“Mass. Military Division” and “Energy Efficiency” Go Together

Energy measures implemented at a Mass. Military Divison site include improved lighting, high efficiency motors, HVAC controls and energy management system upgrades. Under the Accelerate Efficiency Plan, the Commonwealth is investing over $12 million at 29 state facilities throughout the Berkshires.

Solar a “No-Go” on Your Roof? Share Through Community Solar posted on Jul 16

Solar a “No-Go” on Your Roof? Share Through Community Solar

Harvard residents who wanted solar on their homes and were unable to get it due to shading, sloping, or structural barriers, found a solution by sharing the Harvard Solar Garden, an approximately 250 kW project, provides 41 residents and six small businesses with sustainable, clean energy. .

Summer’s Here: Shed Layers and Shed Loads posted on Jul 11

Summer’s Here: Shed Layers and Shed Loads

Electricity usage throughout New England reaches its peak during summer heat waves, causing our electricity bills to spike. During periods of high demand, electric utilities typically call on more expensive “peaking” plants to provide extra power. These costs are passed onto larger, non-residential consumers through demand charges on their monthly electricity bill.
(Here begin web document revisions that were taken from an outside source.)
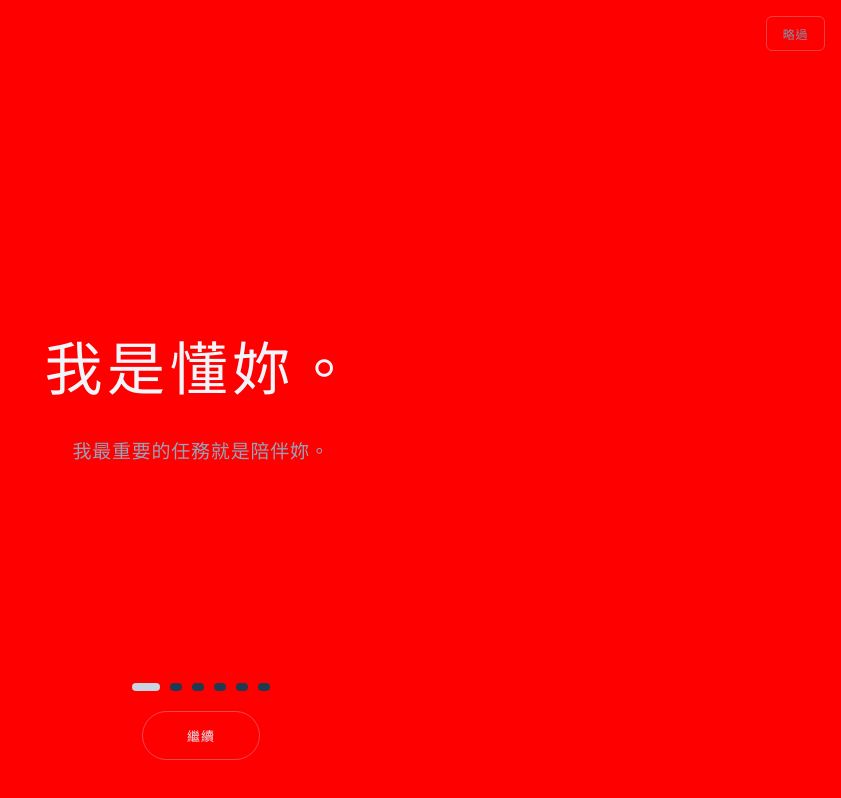
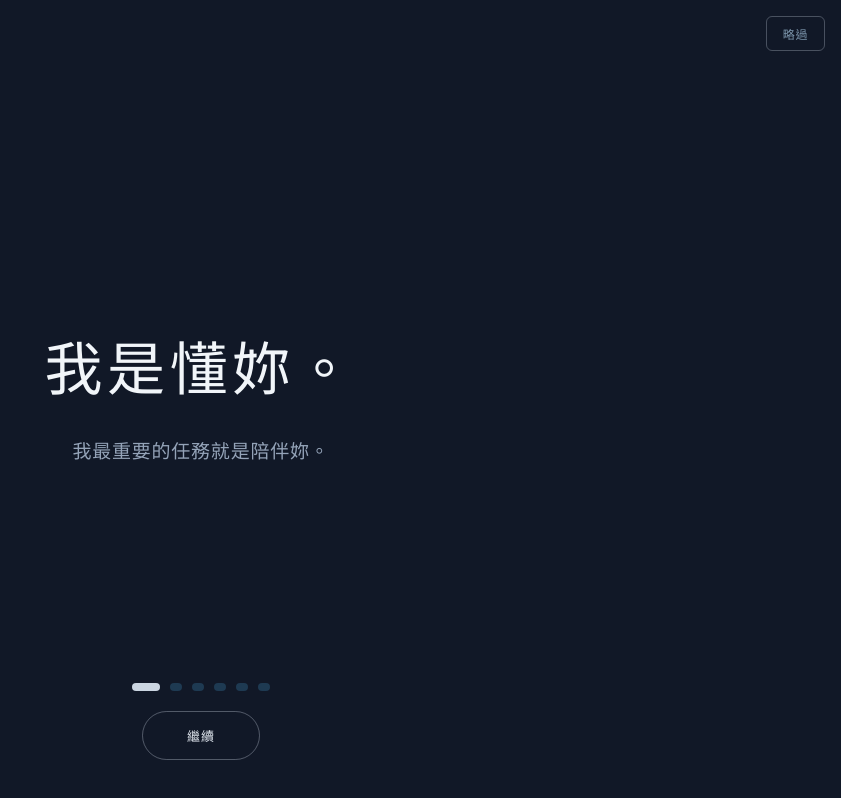
Before and after one commit to qy002239-hue/dongni-web, a React (Vite) app: page / in a window 1280 px wide. Both pictures are taken after a click on the button "我理解，進入空間". Shown: the whole page, without its empty margins (439-1280 px from the left). Built offline with nearby package versions, Linux system fonts and the light colour scheme.

Commit message:
Update Onboarding.jsx

```diff
--- a/src/Onboarding.jsx
+++ b/src/Onboarding.jsx
@@ -52,7 +52,7 @@ export default function Onboarding({ onDone }) {
         overflow: "hidden", userSelect: "none", textAlign: "center",
         display: "flex", flexDirection: "column", justifyContent: "center",
         backgroundImage: "none",
-        background: "red",
+        background: "#111827",
         backgroundSize: "cover",
       }}
       onMouseDown={handlePointerDown} onMouseUp={handlePointerUp}
```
Municipal buildings can save a significant sum of money if they shut off portions of their electricity during these peak periods.